→ WHAT IS EXPECTED: Search the lines of the records for the word "theo", and copy every line that has it.

→ SOURCE DATA:
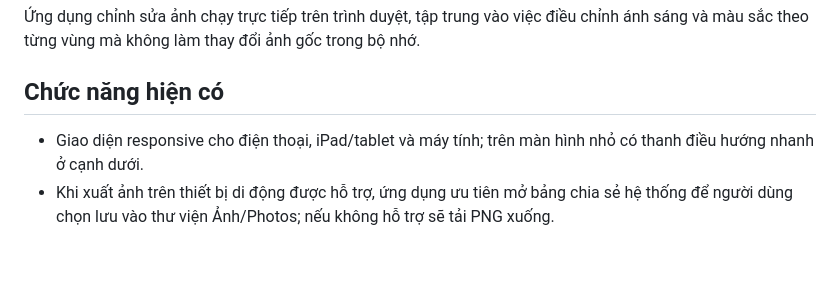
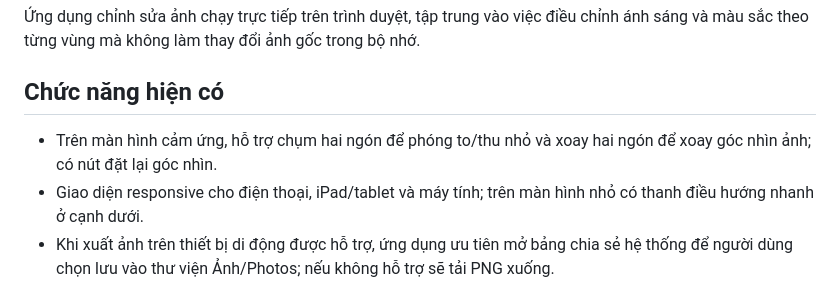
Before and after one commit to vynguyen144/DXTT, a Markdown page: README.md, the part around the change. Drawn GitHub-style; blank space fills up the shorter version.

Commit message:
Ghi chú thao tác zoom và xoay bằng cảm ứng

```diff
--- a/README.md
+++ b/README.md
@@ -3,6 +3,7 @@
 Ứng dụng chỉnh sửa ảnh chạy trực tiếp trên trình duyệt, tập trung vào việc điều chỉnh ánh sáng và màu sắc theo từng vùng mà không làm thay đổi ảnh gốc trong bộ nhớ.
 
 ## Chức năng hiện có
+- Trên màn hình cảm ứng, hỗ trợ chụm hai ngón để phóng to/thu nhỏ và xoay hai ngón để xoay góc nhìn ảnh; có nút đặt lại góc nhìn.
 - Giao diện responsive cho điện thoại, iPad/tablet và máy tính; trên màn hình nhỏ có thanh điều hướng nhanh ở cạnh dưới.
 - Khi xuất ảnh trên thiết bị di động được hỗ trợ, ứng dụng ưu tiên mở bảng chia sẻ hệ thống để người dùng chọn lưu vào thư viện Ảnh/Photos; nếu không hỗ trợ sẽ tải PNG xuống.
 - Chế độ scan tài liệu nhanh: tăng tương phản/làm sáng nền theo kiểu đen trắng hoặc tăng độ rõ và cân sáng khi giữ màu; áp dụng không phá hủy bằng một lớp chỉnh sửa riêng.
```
---
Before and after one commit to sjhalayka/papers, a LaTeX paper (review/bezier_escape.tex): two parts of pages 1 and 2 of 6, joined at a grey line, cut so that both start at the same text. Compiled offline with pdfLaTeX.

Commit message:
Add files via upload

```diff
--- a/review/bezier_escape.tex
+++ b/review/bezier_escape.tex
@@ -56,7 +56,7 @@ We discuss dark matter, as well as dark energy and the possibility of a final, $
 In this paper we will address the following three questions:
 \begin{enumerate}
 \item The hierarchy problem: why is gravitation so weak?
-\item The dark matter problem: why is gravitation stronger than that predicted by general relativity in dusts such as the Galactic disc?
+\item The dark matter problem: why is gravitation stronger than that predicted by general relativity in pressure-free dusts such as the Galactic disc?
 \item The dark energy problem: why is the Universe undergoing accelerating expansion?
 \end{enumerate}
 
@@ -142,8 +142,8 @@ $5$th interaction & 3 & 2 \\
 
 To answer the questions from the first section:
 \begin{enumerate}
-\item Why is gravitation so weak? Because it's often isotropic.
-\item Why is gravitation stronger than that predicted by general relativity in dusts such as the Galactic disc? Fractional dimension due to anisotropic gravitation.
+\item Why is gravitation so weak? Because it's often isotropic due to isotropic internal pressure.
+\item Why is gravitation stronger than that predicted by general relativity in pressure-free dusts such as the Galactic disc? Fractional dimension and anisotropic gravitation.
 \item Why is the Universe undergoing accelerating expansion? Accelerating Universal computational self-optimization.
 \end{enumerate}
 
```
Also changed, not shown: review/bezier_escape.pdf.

→ THE COMPLETED TASK:
 Ứng dụng chỉnh sửa ảnh chạy trực tiếp trên trình duyệt, tập trung vào việc điều chỉnh ánh sáng và màu sắc theo từng vùng mà không làm thay đổi ảnh gốc trong bộ nhớ.
 - Chế độ scan tài liệu nhanh: tăng tương phản/làm sáng nền theo kiểu đen trắng hoặc tăng độ rõ và cân sáng khi giữ màu; áp dụng không phá hủy bằng một lớp chỉnh sửa riêng.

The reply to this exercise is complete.